◆ RECORDS TO USE ◆
────────────────────
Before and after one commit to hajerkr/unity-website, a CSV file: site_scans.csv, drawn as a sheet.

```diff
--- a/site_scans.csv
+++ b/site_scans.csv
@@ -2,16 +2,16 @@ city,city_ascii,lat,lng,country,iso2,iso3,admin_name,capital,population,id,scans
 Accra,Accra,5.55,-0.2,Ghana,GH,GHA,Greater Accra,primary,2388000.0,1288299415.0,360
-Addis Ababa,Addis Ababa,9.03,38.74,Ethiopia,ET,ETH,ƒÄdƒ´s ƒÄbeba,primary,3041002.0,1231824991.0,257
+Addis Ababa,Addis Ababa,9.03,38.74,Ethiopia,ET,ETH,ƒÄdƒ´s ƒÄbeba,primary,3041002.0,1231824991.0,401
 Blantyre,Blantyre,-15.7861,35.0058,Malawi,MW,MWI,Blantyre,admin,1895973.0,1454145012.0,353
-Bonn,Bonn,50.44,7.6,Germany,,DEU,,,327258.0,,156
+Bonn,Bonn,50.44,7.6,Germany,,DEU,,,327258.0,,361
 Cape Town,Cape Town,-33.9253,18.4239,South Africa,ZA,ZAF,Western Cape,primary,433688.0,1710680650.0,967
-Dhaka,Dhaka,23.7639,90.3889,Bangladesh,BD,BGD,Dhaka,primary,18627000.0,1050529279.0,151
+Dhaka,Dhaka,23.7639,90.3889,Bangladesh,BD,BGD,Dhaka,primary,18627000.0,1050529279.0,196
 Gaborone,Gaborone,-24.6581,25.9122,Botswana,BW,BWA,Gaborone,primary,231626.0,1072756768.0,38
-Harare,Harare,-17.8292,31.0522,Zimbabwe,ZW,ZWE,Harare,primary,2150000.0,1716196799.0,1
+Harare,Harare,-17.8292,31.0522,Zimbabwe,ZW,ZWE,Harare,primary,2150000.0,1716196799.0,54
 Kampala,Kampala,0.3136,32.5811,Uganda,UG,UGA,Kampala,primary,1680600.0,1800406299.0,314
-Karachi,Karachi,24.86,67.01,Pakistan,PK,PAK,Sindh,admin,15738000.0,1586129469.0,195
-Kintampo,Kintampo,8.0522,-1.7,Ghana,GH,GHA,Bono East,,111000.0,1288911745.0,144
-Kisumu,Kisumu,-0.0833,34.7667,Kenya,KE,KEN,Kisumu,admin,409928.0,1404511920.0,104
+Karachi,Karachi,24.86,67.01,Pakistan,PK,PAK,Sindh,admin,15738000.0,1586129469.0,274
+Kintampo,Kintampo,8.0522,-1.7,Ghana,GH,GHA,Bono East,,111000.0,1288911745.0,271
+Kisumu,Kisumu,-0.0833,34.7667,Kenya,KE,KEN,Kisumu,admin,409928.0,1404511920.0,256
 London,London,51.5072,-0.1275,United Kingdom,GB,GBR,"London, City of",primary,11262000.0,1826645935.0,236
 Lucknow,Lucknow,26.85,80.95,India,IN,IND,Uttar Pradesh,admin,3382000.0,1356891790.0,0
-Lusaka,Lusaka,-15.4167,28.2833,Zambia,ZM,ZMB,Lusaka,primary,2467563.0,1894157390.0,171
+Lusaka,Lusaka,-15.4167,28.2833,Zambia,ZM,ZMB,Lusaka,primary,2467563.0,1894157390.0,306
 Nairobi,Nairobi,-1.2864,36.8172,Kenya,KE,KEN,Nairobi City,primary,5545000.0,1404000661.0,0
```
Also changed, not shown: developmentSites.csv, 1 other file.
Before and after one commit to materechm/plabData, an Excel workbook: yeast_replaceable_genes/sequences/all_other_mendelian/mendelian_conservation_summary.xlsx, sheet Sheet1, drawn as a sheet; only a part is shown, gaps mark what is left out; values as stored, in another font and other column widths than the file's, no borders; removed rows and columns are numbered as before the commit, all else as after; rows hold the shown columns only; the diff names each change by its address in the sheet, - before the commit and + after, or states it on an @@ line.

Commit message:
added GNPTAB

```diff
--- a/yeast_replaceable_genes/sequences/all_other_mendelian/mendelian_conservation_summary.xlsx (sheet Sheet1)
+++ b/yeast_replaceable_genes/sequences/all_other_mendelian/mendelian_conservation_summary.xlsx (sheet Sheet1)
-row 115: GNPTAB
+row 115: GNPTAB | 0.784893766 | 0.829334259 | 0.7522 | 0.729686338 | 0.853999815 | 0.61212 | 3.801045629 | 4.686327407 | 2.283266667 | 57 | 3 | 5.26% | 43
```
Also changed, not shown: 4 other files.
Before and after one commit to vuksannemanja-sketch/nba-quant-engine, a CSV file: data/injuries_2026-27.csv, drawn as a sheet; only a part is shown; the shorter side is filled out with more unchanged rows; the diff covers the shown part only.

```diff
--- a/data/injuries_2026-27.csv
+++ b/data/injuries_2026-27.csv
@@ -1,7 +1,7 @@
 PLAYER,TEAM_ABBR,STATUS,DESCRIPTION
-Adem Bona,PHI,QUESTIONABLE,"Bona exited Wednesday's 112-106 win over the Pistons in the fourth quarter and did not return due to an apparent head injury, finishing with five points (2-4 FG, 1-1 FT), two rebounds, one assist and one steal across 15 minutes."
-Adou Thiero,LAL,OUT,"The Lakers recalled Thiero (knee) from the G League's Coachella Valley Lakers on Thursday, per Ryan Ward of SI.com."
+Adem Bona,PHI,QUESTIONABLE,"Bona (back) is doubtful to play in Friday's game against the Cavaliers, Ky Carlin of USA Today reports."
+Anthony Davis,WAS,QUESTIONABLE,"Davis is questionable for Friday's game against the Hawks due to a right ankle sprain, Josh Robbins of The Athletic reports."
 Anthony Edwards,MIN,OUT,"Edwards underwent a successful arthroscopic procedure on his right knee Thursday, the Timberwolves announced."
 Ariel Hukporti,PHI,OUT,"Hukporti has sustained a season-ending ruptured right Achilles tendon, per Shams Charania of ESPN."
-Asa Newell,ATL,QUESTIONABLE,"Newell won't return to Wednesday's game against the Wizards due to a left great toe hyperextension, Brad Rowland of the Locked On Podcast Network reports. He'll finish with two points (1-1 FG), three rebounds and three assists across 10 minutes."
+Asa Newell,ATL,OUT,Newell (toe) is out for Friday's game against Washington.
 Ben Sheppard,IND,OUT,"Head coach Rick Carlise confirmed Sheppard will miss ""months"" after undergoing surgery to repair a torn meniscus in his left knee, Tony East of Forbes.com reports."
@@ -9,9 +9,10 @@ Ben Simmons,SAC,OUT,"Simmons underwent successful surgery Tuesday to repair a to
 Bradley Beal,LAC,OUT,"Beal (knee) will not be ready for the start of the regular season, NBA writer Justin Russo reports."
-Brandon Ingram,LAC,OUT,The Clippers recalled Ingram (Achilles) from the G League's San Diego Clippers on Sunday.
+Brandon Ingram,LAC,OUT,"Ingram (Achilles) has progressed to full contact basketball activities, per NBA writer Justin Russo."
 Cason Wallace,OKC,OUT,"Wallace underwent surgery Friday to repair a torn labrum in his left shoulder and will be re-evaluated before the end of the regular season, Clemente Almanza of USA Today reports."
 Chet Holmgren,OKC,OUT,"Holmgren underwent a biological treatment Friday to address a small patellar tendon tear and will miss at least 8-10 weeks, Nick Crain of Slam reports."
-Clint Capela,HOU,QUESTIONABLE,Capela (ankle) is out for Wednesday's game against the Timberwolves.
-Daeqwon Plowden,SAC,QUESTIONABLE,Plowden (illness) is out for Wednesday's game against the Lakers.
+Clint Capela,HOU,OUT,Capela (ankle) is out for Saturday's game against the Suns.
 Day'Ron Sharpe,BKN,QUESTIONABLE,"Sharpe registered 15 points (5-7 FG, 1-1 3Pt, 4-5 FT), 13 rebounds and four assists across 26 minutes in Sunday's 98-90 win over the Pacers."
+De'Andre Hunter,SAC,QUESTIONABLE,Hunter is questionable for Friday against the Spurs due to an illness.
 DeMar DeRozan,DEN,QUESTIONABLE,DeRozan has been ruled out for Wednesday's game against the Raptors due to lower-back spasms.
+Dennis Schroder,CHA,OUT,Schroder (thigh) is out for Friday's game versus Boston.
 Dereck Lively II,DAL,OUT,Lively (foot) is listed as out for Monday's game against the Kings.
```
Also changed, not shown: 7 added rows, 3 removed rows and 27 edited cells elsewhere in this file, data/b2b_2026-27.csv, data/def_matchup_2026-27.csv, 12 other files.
────────────────────
◆ ACTIVITY ◆
Every line that holds the word "Kenya" should be copied from the records.

◆ EXERCISE OUTPUT ◆
-Kisumu,Kisumu,-0.0833,34.7667,Kenya,KE,KEN,Kisumu,admin,409928.0,1404511920.0,104
+Kisumu,Kisumu,-0.0833,34.7667,Kenya,KE,KEN,Kisumu,admin,409928.0,1404511920.0,256
 Nairobi,Nairobi,-1.2864,36.8172,Kenya,KE,KEN,Nairobi City,primary,5545000.0,1404000661.0,0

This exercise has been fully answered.